As you can see, the scholar who came before me wounded the player in the face with the cross guard of his sword, and I can readily wound him with the pommel in his face as you see below.
This play can be used either as an alternative to, or a continuation of, the 7th scholar of sword in armour. You have already used the master play to cover your opponents attack and close the distance between you. Take a second step with your right foot to move in to very close range. Cover yourself with your sword as you step through, using it to jam your opponents movement. At this point, you can make the play of the 7th scholar if the opportunity is there. Whether you make that play or not, continue your movement so that the axis of your sword lines straight up at your opponents face, and your right elbow points over their shoulder as shown.
Keeping your elbow still, pivot your hips clockwise and swing your forearm up into your opponents face. It should feel a lot like making an upwardly angled roverso strike with a dagger.
This will cause a great deal of damage against an opponent with an open faced helmet. Even striking against a visor or bevor will, at the very least, disrupt your opponents balance and win you the initiative to make the next move.
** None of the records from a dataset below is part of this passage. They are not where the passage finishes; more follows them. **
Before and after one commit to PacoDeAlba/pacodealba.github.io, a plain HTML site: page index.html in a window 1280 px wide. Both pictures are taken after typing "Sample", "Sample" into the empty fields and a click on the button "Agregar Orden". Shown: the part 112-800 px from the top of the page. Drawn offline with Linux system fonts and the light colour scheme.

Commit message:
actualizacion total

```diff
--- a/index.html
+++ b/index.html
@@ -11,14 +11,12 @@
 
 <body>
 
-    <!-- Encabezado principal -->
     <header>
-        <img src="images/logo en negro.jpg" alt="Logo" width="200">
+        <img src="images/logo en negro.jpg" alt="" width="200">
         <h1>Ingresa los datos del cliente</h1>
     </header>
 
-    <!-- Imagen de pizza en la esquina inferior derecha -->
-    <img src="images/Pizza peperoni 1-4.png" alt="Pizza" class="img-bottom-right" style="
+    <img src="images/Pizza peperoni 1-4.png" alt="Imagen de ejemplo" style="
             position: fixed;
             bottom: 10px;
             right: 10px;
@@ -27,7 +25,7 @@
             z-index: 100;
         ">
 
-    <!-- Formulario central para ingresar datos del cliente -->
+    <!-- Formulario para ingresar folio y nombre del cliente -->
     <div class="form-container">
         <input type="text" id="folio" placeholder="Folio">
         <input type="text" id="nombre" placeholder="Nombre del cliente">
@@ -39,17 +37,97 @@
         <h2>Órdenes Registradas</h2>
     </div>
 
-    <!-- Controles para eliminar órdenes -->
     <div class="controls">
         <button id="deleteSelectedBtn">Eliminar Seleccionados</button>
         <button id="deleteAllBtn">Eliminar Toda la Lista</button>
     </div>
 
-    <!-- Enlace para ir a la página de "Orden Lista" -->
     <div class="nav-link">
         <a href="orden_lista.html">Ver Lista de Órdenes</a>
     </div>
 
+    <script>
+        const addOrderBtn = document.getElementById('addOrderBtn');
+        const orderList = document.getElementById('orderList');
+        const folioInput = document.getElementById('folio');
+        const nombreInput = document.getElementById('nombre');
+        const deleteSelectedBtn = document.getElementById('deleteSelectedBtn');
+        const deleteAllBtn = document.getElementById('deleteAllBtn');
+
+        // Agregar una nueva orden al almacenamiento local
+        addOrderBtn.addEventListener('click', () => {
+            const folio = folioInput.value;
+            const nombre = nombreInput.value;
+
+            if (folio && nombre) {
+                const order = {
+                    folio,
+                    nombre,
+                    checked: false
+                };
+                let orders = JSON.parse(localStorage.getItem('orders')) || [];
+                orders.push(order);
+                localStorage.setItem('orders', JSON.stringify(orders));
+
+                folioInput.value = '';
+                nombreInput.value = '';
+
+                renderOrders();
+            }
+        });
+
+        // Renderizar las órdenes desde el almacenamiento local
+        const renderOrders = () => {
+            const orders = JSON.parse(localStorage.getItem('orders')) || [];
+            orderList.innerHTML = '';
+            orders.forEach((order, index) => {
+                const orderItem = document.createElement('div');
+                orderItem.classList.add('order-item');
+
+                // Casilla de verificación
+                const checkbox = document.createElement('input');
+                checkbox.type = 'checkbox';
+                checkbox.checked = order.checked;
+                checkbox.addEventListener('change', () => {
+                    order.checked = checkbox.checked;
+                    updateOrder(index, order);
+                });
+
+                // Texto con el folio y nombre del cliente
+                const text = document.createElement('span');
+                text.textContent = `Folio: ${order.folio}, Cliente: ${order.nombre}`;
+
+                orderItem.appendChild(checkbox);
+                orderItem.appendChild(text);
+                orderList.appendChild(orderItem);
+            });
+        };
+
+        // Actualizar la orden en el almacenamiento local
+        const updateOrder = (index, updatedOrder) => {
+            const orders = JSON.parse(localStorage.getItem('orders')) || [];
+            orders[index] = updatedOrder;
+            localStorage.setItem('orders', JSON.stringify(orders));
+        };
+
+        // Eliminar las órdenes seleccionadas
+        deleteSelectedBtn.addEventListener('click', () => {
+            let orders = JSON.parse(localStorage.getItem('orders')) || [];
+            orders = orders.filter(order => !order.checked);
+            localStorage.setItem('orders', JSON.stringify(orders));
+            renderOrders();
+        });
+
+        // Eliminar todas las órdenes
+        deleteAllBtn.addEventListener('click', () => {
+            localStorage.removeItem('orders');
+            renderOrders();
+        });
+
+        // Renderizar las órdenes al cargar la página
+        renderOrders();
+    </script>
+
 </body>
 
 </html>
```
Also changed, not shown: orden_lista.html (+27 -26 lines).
This play can smoothly transition to the 9th scholar to throw your opponent.